Segment Start: Provided records

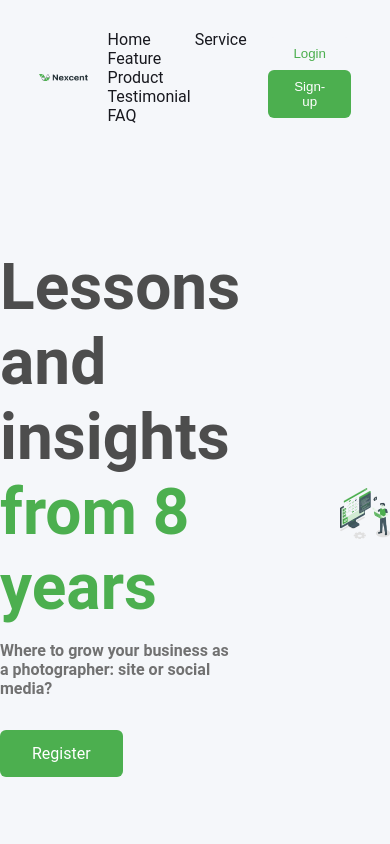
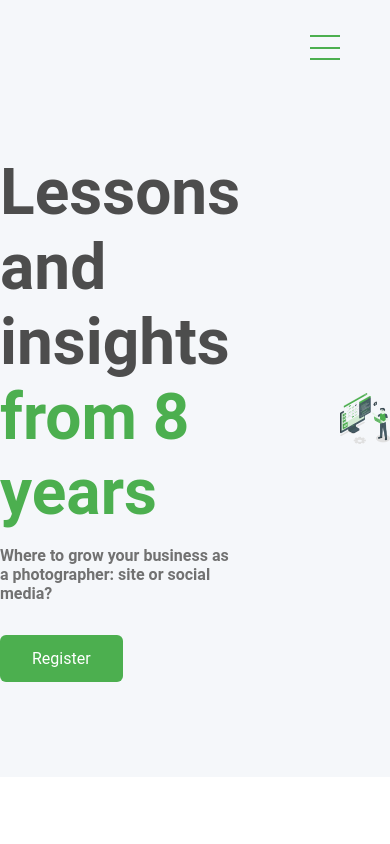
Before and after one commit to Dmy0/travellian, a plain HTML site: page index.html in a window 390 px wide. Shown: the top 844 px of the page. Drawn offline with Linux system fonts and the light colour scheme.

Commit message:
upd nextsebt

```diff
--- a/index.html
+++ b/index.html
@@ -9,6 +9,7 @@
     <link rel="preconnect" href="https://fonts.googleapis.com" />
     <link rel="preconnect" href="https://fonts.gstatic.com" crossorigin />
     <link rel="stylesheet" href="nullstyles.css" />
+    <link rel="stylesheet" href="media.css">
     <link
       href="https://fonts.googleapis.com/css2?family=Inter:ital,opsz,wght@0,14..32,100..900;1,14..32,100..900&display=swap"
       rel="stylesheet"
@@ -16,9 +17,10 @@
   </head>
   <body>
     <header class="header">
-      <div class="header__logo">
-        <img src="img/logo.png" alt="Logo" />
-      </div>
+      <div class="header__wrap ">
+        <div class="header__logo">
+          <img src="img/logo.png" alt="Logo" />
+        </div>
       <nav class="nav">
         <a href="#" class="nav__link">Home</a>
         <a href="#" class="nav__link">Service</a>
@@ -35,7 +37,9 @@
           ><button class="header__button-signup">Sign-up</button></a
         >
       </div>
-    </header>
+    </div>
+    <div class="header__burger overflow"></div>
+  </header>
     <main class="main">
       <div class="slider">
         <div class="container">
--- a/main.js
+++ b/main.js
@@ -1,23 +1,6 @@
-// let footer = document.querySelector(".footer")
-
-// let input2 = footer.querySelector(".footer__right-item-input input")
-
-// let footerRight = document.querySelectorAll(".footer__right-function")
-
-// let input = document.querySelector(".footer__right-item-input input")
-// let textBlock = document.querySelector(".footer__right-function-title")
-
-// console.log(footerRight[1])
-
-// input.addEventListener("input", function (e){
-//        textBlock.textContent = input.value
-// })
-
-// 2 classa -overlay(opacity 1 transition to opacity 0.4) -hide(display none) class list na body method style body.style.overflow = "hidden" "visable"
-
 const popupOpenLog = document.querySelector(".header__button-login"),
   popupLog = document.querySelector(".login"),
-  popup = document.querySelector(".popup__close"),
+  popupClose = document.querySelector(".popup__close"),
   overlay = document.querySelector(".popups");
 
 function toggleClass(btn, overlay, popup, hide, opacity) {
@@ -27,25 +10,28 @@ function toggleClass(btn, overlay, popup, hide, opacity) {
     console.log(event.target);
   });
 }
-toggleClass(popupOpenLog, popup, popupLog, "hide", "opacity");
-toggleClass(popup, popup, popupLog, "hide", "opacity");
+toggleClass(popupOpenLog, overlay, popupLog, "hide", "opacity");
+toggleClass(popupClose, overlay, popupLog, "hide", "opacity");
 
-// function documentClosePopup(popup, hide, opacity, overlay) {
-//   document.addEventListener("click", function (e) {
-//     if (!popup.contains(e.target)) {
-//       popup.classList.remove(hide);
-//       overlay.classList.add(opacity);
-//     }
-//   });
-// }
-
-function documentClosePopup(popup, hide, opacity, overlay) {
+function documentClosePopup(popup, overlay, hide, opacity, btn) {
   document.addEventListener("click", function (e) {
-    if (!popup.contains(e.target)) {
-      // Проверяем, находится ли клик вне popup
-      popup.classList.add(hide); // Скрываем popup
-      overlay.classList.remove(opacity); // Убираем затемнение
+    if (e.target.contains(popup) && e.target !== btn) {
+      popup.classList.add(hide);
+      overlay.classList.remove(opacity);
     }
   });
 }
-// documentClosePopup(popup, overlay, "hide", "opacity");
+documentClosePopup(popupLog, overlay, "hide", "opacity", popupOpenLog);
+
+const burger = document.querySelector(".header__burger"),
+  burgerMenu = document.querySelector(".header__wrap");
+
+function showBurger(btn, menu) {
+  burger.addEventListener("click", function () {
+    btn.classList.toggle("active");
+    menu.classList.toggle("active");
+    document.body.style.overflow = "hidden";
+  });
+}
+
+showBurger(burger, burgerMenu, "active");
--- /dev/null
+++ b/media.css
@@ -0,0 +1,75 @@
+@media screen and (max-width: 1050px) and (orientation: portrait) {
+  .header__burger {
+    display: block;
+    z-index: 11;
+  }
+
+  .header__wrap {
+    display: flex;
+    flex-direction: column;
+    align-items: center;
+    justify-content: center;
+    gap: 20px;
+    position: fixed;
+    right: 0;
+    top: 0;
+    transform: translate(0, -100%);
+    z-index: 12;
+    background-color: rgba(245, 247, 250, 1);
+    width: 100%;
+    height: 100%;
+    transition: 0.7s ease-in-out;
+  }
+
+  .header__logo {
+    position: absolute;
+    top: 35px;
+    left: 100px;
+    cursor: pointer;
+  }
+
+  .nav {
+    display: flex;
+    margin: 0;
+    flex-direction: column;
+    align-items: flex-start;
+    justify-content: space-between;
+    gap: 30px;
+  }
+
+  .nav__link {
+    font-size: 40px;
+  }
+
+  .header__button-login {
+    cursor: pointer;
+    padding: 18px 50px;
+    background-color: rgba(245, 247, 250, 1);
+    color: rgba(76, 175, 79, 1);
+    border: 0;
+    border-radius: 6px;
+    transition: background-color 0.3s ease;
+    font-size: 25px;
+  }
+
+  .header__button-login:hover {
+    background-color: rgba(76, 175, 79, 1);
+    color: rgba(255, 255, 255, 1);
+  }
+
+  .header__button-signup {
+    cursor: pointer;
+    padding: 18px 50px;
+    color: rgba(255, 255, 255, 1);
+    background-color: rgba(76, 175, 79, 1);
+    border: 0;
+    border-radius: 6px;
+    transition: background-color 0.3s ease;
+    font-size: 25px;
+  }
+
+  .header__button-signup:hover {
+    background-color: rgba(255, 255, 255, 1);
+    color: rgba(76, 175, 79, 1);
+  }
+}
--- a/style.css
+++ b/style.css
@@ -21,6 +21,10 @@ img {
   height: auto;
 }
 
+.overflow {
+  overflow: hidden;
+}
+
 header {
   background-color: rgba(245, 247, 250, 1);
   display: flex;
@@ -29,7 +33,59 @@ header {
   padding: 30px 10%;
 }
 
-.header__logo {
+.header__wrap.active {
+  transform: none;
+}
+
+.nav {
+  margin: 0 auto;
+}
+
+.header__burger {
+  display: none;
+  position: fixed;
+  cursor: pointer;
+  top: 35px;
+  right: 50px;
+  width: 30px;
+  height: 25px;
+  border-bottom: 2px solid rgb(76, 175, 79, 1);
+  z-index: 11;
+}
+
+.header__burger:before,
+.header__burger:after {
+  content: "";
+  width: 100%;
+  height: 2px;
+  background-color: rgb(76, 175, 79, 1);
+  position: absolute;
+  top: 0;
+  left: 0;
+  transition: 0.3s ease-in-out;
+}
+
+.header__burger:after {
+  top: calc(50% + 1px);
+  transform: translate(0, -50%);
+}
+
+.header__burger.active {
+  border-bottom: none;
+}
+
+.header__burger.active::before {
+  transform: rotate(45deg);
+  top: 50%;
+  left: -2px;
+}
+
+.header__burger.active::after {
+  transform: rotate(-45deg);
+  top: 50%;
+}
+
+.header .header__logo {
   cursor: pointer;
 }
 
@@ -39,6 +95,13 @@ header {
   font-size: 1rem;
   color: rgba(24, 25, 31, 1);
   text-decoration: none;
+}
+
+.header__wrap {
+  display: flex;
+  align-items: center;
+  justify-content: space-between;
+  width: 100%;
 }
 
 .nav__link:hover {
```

Segment End: Provided records

▶ Task prompt: Return all of the entries word for word, but omit the pictures.

▶ Solution below:
Before and after one commit to Dmy0/travellian, a plain HTML site: page index.html in a window 390 px wide. Shown: the top 844 px of the page. Drawn offline with Linux system fonts and the light colour scheme.

Commit message:
upd nextsebt

```diff
--- a/index.html
+++ b/index.html
@@ -9,6 +9,7 @@
     <link rel="preconnect" href="https://fonts.googleapis.com" />
     <link rel="preconnect" href="https://fonts.gstatic.com" crossorigin />
     <link rel="stylesheet" href="nullstyles.css" />
+    <link rel="stylesheet" href="media.css">
     <link
       href="https://fonts.googleapis.com/css2?family=Inter:ital,opsz,wght@0,14..32,100..900;1,14..32,100..900&display=swap"
       rel="stylesheet"
@@ -16,9 +17,10 @@
   </head>
   <body>
     <header class="header">
-      <div class="header__logo">
-        <img src="img/logo.png" alt="Logo" />
-      </div>
+      <div class="header__wrap ">
+        <div class="header__logo">
+          <img src="img/logo.png" alt="Logo" />
+        </div>
       <nav class="nav">
         <a href="#" class="nav__link">Home</a>
         <a href="#" class="nav__link">Service</a>
@@ -35,7 +37,9 @@
           ><button class="header__button-signup">Sign-up</button></a
         >
       </div>
-    </header>
+    </div>
+    <div class="header__burger overflow"></div>
+  </header>
     <main class="main">
       <div class="slider">
         <div class="container">
--- a/main.js
+++ b/main.js
@@ -1,23 +1,6 @@
-// let footer = document.querySelector(".footer")
-
-// let input2 = footer.querySelector(".footer__right-item-input input")
-
-// let footerRight = document.querySelectorAll(".footer__right-function")
-
-// let input = document.querySelector(".footer__right-item-input input")
-// let textBlock = document.querySelector(".footer__right-function-title")
-
-// console.log(footerRight[1])
-
-// input.addEventListener("input", function (e){
-//        textBlock.textContent = input.value
-// })
-
-// 2 classa -overlay(opacity 1 transition to opacity 0.4) -hide(display none) class list na body method style body.style.overflow = "hidden" "visable"
-
 const popupOpenLog = document.querySelector(".header__button-login"),
   popupLog = document.querySelector(".login"),
-  popup = document.querySelector(".popup__close"),
+  popupClose = document.querySelector(".popup__close"),
   overlay = document.querySelector(".popups");
 
 function toggleClass(btn, overlay, popup, hide, opacity) {
@@ -27,25 +10,28 @@ function toggleClass(btn, overlay, popup, hide, opacity) {
     console.log(event.target);
   });
 }
-toggleClass(popupOpenLog, popup, popupLog, "hide", "opacity");
-toggleClass(popup, popup, popupLog, "hide", "opacity");
+toggleClass(popupOpenLog, overlay, popupLog, "hide", "opacity");
+toggleClass(popupClose, overlay, popupLog, "hide", "opacity");
 
-// function documentClosePopup(popup, hide, opacity, overlay) {
-//   document.addEventListener("click", function (e) {
-//     if (!popup.contains(e.target)) {
-//       popup.classList.remove(hide);
-//       overlay.classList.add(opacity);
-//     }
-//   });
-// }
-
-function documentClosePopup(popup, hide, opacity, overlay) {
+function documentClosePopup(popup, overlay, hide, opacity, btn) {
   document.addEventListener("click", function (e) {
-    if (!popup.contains(e.target)) {
-      // Проверяем, находится ли клик вне popup
-      popup.classList.add(hide); // Скрываем popup
-      overlay.classList.remove(opacity); // Убираем затемнение
+    if (e.target.contains(popup) && e.target !== btn) {
+      popup.classList.add(hide);
+      overlay.classList.remove(opacity);
     }
   });
 }
-// documentClosePopup(popup, overlay, "hide", "opacity");
+documentClosePopup(popupLog, overlay, "hide", "opacity", popupOpenLog);
+
+const burger = document.querySelector(".header__burger"),
+  burgerMenu = document.querySelector(".header__wrap");
+
+function showBurger(btn, menu) {
+  burger.addEventListener("click", function () {
+    btn.classList.toggle("active");
+    menu.classList.toggle("active");
+    document.body.style.overflow = "hidden";
+  });
+}
+
+showBurger(burger, burgerMenu, "active");
--- /dev/null
+++ b/media.css
@@ -0,0 +1,75 @@
+@media screen and (max-width: 1050px) and (orientation: portrait) {
+  .header__burger {
+    display: block;
+    z-index: 11;
+  }
+
+  .header__wrap {
+    display: flex;
+    flex-direction: column;
+    align-items: center;
+    justify-content: center;
+    gap: 20px;
+    position: fixed;
+    right: 0;
+    top: 0;
+    transform: translate(0, -100%);
+    z-index: 12;
+    background-color: rgba(245, 247, 250, 1);
+    width: 100%;
+    height: 100%;
+    transition: 0.7s ease-in-out;
+  }
+
+  .header__logo {
+    position: absolute;
+    top: 35px;
+    left: 100px;
+    cursor: pointer;
+  }
+
+  .nav {
+    display: flex;
+    margin: 0;
+    flex-direction: column;
+    align-items: flex-start;
+    justify-content: space-between;
+    gap: 30px;
+  }
+
+  .nav__link {
+    font-size: 40px;
+  }
+
+  .header__button-login {
+    cursor: pointer;
+    padding: 18px 50px;
+    background-color: rgba(245, 247, 250, 1);
+    color: rgba(76, 175, 79, 1);
+    border: 0;
+    border-radius: 6px;
+    transition: background-color 0.3s ease;
+    font-size: 25px;
+  }
+
+  .header__button-login:hover {
+    background-color: rgba(76, 175, 79, 1);
+    color: rgba(255, 255, 255, 1);
+  }
+
+  .header__button-signup {
+    cursor: pointer;
+    padding: 18px 50px;
+    color: rgba(255, 255, 255, 1);
+    background-color: rgba(76, 175, 79, 1);
+    border: 0;
+    border-radius: 6px;
+    transition: background-color 0.3s ease;
+    font-size: 25px;
+  }
+
+  .header__button-signup:hover {
+    background-color: rgba(255, 255, 255, 1);
+    color: rgba(76, 175, 79, 1);
+  }
+}
--- a/style.css
+++ b/style.css
@@ -21,6 +21,10 @@ img {
   height: auto;
 }
 
+.overflow {
+  overflow: hidden;
+}
+
 header {
   background-color: rgba(245, 247, 250, 1);
   display: flex;
@@ -29,7 +33,59 @@ header {
   padding: 30px 10%;
 }
 
-.header__logo {
+.header__wrap.active {
+  transform: none;
+}
+
+.nav {
+  margin: 0 auto;
+}
+
+.header__burger {
+  display: none;
+  position: fixed;
+  cursor: pointer;
+  top: 35px;
+  right: 50px;
+  width: 30px;
+  height: 25px;
+  border-bottom: 2px solid rgb(76, 175, 79, 1);
+  z-index: 11;
+}
+
+.header__burger:before,
+.header__burger:after {
+  content: "";
+  width: 100%;
+  height: 2px;
+  background-color: rgb(76, 175, 79, 1);
+  position: absolute;
+  top: 0;
+  left: 0;
+  transition: 0.3s ease-in-out;
+}
+
+.header__burger:after {
+  top: calc(50% + 1px);
+  transform: translate(0, -50%);
+}
+
+.header__burger.active {
+  border-bottom: none;
+}
+
+.header__burger.active::before {
+  transform: rotate(45deg);
+  top: 50%;
+  left: -2px;
+}
+
+.header__burger.active::after {
+  transform: rotate(-45deg);
+  top: 50%;
+}
+
+.header .header__logo {
   cursor: pointer;
 }
 
@@ -39,6 +95,13 @@ header {
   font-size: 1rem;
   color: rgba(24, 25, 31, 1);
   text-decoration: none;
+}
+
+.header__wrap {
+  display: flex;
+  align-items: center;
+  justify-content: space-between;
+  width: 100%;
 }
 
 .nav__link:hover {
```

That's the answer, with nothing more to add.